-- What is expected --
Please return all of the data exactly as written.

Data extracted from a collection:
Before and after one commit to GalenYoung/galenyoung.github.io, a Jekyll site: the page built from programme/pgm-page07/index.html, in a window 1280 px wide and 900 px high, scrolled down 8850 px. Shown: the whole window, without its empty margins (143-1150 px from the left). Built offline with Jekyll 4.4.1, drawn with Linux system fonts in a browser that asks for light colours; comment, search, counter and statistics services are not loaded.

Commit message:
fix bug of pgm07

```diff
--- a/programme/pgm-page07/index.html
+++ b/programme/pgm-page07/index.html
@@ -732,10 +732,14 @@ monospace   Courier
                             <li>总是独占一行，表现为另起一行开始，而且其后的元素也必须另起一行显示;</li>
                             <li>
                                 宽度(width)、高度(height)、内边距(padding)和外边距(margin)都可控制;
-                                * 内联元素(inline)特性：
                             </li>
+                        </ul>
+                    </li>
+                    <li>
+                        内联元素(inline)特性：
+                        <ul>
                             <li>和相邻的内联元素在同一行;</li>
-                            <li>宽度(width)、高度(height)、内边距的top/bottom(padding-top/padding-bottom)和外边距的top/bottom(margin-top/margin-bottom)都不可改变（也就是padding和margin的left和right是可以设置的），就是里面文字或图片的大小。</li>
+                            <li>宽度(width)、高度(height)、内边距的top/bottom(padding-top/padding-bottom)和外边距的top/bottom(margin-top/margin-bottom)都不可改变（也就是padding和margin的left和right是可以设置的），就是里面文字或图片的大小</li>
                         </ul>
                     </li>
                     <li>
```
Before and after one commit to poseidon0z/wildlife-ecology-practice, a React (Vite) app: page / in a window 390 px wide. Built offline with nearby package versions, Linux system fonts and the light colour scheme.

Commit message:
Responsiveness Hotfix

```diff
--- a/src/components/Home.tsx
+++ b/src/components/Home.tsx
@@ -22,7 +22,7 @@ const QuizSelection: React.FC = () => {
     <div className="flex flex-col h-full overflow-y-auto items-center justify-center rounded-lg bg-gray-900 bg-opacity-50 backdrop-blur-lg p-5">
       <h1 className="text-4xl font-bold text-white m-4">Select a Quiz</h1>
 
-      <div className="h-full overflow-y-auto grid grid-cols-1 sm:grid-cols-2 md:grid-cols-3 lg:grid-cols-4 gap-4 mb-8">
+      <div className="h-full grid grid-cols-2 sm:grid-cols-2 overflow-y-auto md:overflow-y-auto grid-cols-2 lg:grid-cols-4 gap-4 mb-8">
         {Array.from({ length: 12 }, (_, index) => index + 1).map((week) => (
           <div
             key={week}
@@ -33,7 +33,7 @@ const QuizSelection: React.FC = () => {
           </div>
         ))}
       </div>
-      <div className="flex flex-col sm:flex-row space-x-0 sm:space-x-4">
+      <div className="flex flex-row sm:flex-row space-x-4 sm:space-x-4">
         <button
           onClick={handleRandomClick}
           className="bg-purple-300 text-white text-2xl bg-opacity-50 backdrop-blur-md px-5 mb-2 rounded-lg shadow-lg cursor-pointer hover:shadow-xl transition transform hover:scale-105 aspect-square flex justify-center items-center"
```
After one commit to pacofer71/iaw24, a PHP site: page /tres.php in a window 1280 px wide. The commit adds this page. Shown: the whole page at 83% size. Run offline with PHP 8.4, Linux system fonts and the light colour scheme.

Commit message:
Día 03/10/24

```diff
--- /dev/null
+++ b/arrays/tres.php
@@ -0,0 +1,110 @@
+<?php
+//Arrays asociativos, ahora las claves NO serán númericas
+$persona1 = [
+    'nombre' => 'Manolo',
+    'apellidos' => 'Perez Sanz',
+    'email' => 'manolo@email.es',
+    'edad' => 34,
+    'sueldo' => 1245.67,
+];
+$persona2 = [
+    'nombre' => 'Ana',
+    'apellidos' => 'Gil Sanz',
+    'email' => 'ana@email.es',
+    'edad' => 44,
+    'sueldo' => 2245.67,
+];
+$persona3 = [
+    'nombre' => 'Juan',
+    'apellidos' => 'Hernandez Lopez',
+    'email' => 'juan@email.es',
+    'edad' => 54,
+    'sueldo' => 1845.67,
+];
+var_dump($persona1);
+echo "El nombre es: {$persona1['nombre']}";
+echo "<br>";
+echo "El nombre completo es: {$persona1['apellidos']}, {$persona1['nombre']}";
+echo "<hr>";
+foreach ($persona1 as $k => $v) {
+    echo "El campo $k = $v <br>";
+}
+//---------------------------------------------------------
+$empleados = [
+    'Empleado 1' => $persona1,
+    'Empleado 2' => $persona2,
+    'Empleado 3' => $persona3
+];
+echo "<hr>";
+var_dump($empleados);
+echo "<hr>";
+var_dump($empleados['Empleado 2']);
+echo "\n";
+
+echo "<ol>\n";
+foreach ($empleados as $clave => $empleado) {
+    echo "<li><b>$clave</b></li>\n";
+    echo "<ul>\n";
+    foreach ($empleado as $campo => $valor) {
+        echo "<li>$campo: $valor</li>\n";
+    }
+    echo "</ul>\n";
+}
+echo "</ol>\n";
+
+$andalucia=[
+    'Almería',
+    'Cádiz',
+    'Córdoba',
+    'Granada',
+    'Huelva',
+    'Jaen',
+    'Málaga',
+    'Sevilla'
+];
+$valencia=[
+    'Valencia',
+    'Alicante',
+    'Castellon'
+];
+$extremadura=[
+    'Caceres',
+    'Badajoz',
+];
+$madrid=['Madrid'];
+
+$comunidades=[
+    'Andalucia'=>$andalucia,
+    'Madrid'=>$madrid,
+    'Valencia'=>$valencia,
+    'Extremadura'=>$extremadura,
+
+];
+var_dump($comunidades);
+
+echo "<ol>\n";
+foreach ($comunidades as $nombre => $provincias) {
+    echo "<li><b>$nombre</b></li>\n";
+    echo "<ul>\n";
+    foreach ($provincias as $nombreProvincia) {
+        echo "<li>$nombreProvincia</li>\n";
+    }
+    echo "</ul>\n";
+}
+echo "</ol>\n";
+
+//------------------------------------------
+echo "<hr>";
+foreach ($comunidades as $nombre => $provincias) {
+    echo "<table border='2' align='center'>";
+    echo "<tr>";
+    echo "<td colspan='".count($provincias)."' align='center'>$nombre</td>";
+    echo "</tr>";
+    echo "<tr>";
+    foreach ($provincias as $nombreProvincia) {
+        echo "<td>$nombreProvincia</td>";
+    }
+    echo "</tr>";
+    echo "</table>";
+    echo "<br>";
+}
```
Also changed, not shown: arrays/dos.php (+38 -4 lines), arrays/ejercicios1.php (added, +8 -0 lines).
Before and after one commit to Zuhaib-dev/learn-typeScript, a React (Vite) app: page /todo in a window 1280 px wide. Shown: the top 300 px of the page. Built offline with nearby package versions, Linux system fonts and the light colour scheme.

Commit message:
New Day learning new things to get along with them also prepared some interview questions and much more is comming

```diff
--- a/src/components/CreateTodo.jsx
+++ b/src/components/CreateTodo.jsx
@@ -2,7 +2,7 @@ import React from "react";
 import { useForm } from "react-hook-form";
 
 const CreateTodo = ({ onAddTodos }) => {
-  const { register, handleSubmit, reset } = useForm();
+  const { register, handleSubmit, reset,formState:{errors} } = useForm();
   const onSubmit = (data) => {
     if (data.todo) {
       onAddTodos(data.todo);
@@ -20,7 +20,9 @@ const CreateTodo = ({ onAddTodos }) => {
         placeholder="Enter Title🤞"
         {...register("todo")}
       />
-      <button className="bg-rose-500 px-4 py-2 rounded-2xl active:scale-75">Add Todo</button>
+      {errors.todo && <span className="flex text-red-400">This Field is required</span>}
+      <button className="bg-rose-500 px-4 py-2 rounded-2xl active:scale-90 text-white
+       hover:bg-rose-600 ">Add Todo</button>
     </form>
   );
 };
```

-- Answer space --
Before and after one commit to GalenYoung/galenyoung.github.io, a Jekyll site: the page built from programme/pgm-page07/index.html, in a window 1280 px wide and 900 px high, scrolled down 8850 px. Shown: the whole window, without its empty margins (143-1150 px from the left). Built offline with Jekyll 4.4.1, drawn with Linux system fonts in a browser that asks for light colours; comment, search, counter and statistics services are not loaded.

Commit message:
fix bug of pgm07

```diff
--- a/programme/pgm-page07/index.html
+++ b/programme/pgm-page07/index.html
@@ -732,10 +732,14 @@ monospace   Courier
                             <li>总是独占一行，表现为另起一行开始，而且其后的元素也必须另起一行显示;</li>
                             <li>
                                 宽度(width)、高度(height)、内边距(padding)和外边距(margin)都可控制;
-                                * 内联元素(inline)特性：
                             </li>
+                        </ul>
+                    </li>
+                    <li>
+                        内联元素(inline)特性：
+                        <ul>
                             <li>和相邻的内联元素在同一行;</li>
-                            <li>宽度(width)、高度(height)、内边距的top/bottom(padding-top/padding-bottom)和外边距的top/bottom(margin-top/margin-bottom)都不可改变（也就是padding和margin的left和right是可以设置的），就是里面文字或图片的大小。</li>
+                            <li>宽度(width)、高度(height)、内边距的top/bottom(padding-top/padding-bottom)和外边距的top/bottom(margin-top/margin-bottom)都不可改变（也就是padding和margin的left和right是可以设置的），就是里面文字或图片的大小</li>
                         </ul>
                     </li>
                     <li>
```
Before and after one commit to poseidon0z/wildlife-ecology-practice, a React (Vite) app: page / in a window 390 px wide. Built offline with nearby package versions, Linux system fonts and the light colour scheme.

Commit message:
Responsiveness Hotfix

```diff
--- a/src/components/Home.tsx
+++ b/src/components/Home.tsx
@@ -22,7 +22,7 @@ const QuizSelection: React.FC = () => {
     <div className="flex flex-col h-full overflow-y-auto items-center justify-center rounded-lg bg-gray-900 bg-opacity-50 backdrop-blur-lg p-5">
       <h1 className="text-4xl font-bold text-white m-4">Select a Quiz</h1>
 
-      <div className="h-full overflow-y-auto grid grid-cols-1 sm:grid-cols-2 md:grid-cols-3 lg:grid-cols-4 gap-4 mb-8">
+      <div className="h-full grid grid-cols-2 sm:grid-cols-2 overflow-y-auto md:overflow-y-auto grid-cols-2 lg:grid-cols-4 gap-4 mb-8">
         {Array.from({ length: 12 }, (_, index) => index + 1).map((week) => (
           <div
             key={week}
@@ -33,7 +33,7 @@ const QuizSelection: React.FC = () => {
           </div>
         ))}
       </div>
-      <div className="flex flex-col sm:flex-row space-x-0 sm:space-x-4">
+      <div className="flex flex-row sm:flex-row space-x-4 sm:space-x-4">
         <button
           onClick={handleRandomClick}
           className="bg-purple-300 text-white text-2xl bg-opacity-50 backdrop-blur-md px-5 mb-2 rounded-lg shadow-lg cursor-pointer hover:shadow-xl transition transform hover:scale-105 aspect-square flex justify-center items-center"
```
After one commit to pacofer71/iaw24, a PHP site: page /tres.php in a window 1280 px wide. The commit adds this page. Shown: the whole page at 83% size. Run offline with PHP 8.4, Linux system fonts and the light colour scheme.

Commit message:
Día 03/10/24

```diff
--- /dev/null
+++ b/arrays/tres.php
@@ -0,0 +1,110 @@
+<?php
+//Arrays asociativos, ahora las claves NO serán númericas
+$persona1 = [
+    'nombre' => 'Manolo',
+    'apellidos' => 'Perez Sanz',
+    'email' => 'manolo@email.es',
+    'edad' => 34,
+    'sueldo' => 1245.67,
+];
+$persona2 = [
+    'nombre' => 'Ana',
+    'apellidos' => 'Gil Sanz',
+    'email' => 'ana@email.es',
+    'edad' => 44,
+    'sueldo' => 2245.67,
+];
+$persona3 = [
+    'nombre' => 'Juan',
+    'apellidos' => 'Hernandez Lopez',
+    'email' => 'juan@email.es',
+    'edad' => 54,
+    'sueldo' => 1845.67,
+];
+var_dump($persona1);
+echo "El nombre es: {$persona1['nombre']}";
+echo "<br>";
+echo "El nombre completo es: {$persona1['apellidos']}, {$persona1['nombre']}";
+echo "<hr>";
+foreach ($persona1 as $k => $v) {
+    echo "El campo $k = $v <br>";
+}
+//---------------------------------------------------------
+$empleados = [
+    'Empleado 1' => $persona1,
+    'Empleado 2' => $persona2,
+    'Empleado 3' => $persona3
+];
+echo "<hr>";
+var_dump($empleados);
+echo "<hr>";
+var_dump($empleados['Empleado 2']);
+echo "\n";
+
+echo "<ol>\n";
+foreach ($empleados as $clave => $empleado) {
+    echo "<li><b>$clave</b></li>\n";
+    echo "<ul>\n";
+    foreach ($empleado as $campo => $valor) {
+        echo "<li>$campo: $valor</li>\n";
+    }
+    echo "</ul>\n";
+}
+echo "</ol>\n";
+
+$andalucia=[
+    'Almería',
+    'Cádiz',
+    'Córdoba',
+    'Granada',
+    'Huelva',
+    'Jaen',
+    'Málaga',
+    'Sevilla'
+];
+$valencia=[
+    'Valencia',
+    'Alicante',
+    'Castellon'
+];
+$extremadura=[
+    'Caceres',
+    'Badajoz',
+];
+$madrid=['Madrid'];
+
+$comunidades=[
+    'Andalucia'=>$andalucia,
+    'Madrid'=>$madrid,
+    'Valencia'=>$valencia,
+    'Extremadura'=>$extremadura,
+
+];
+var_dump($comunidades);
+
+echo "<ol>\n";
+foreach ($comunidades as $nombre => $provincias) {
+    echo "<li><b>$nombre</b></li>\n";
+    echo "<ul>\n";
+    foreach ($provincias as $nombreProvincia) {
+        echo "<li>$nombreProvincia</li>\n";
+    }
+    echo "</ul>\n";
+}
+echo "</ol>\n";
+
+//------------------------------------------
+echo "<hr>";
+foreach ($comunidades as $nombre => $provincias) {
+    echo "<table border='2' align='center'>";
+    echo "<tr>";
+    echo "<td colspan='".count($provincias)."' align='center'>$nombre</td>";
+    echo "</tr>";
+    echo "<tr>";
+    foreach ($provincias as $nombreProvincia) {
+        echo "<td>$nombreProvincia</td>";
+    }
+    echo "</tr>";
+    echo "</table>";
+    echo "<br>";
+}
```
Also changed, not shown: arrays/dos.php (+38 -4 lines), arrays/ejercicios1.php (added, +8 -0 lines).
Before and after one commit to Zuhaib-dev/learn-typeScript, a React (Vite) app: page /todo in a window 1280 px wide. Shown: the top 300 px of the page. Built offline with nearby package versions, Linux system fonts and the light colour scheme.

Commit message:
New Day learning new things to get along with them also prepared some interview questions and much more is comming

```diff
--- a/src/components/CreateTodo.jsx
+++ b/src/components/CreateTodo.jsx
@@ -2,7 +2,7 @@ import React from "react";
 import { useForm } from "react-hook-form";
 
 const CreateTodo = ({ onAddTodos }) => {
-  const { register, handleSubmit, reset } = useForm();
+  const { register, handleSubmit, reset,formState:{errors} } = useForm();
   const onSubmit = (data) => {
     if (data.todo) {
       onAddTodos(data.todo);
@@ -20,7 +20,9 @@ const CreateTodo = ({ onAddTodos }) => {
         placeholder="Enter Title🤞"
         {...register("todo")}
       />
-      <button className="bg-rose-500 px-4 py-2 rounded-2xl active:scale-75">Add Todo</button>
+      {errors.todo && <span className="flex text-red-400">This Field is required</span>}
+      <button className="bg-rose-500 px-4 py-2 rounded-2xl active:scale-90 text-white
+       hover:bg-rose-600 ">Add Todo</button>
     </form>
   );
 };
```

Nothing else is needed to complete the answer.